“The webcast camera should have zoomed in on the … screen that shows all of council, like we did during Covid. It’ll be fixed before our meeting tonight,” Alty said by email, adding that the city would try to make a recording of the lunchtime meeting available that showed councillors’ faces, “so that folks can see council.”

In their lunchtime meeting, councillors briefly discussed how some federal funding to tackle homelessness will be used. After just under 10 minutes, the meeting moved in camera – meaning its proceedings stopped being public – to deal with a heritage committee matter. The entire meeting, including the brief in-camera portion, wrapped up after 15 minutes.

The ongoing strike and lockout had not been on Monday’s agenda and was not added to it by any of those present.

Councillors’ Monday lunchtime meetings, known as Governance and Priorities Committee, ordinarily serve as a home for briefings and preliminary discussions ahead of formal decisions taken at evening full meetings.



Their durations vary considerably depending on the matters at hand: in the past three months, the public portions of GPC meetings have run for as long as three hours and as little as three minutes.

So far, the city’s primary spokesperson on its dispute with the unions has been city manager Sheila Bassi-Kellett. The voices of Yellowknife’s mayor and council have been heard less frequently.

Several councillors who are also Union of Northern Workers members issued a joint statement when the union addressed a public letter to them last week, and one councillor, Cat McGurk, made a live radio appearance that briefly touched on the issue of the strike.
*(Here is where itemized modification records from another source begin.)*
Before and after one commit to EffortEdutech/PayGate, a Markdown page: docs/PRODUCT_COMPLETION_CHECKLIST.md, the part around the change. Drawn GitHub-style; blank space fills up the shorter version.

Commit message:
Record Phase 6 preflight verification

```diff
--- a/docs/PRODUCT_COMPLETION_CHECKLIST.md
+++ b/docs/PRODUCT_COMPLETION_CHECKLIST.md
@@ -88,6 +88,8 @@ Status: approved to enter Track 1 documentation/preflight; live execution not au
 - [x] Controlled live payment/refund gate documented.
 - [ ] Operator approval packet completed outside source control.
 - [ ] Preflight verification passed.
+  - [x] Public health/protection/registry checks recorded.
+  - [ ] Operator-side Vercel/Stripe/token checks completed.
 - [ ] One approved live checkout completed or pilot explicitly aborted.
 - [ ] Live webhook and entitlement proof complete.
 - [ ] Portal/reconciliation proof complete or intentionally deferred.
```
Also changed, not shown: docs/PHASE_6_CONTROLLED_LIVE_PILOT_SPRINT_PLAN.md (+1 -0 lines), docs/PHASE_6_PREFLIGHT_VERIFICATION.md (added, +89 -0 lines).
Mayor Alty, who published a statement before the work stoppage commenced last week, has subsequently sought mostly to amplify statements issued by City Hall.

Mediated talks between the unions and the city were expected to continue on Monday, though there was no update regarding those discussion as of 7pm.

The day’s second gathering of councillors, a full council meeting on Monday evening, took less than five minutes from start to finish – this time with councillors visible on the webcast, most appearing to be at home. Alty appeared in an office setting.

Labour relations did not form part of a relatively light agenda that touched on a tax arrears auction and the appointment of members to a homelessness advisory board.

Since the fall’s election, several councillors have turned to a previously little-used item that appears as standard on council agendas – members’ statements – to provide their views on topical issues.

However, during a pregnant pause left by Alty when that item was reached on Monday evening, no councillors took the opportunity.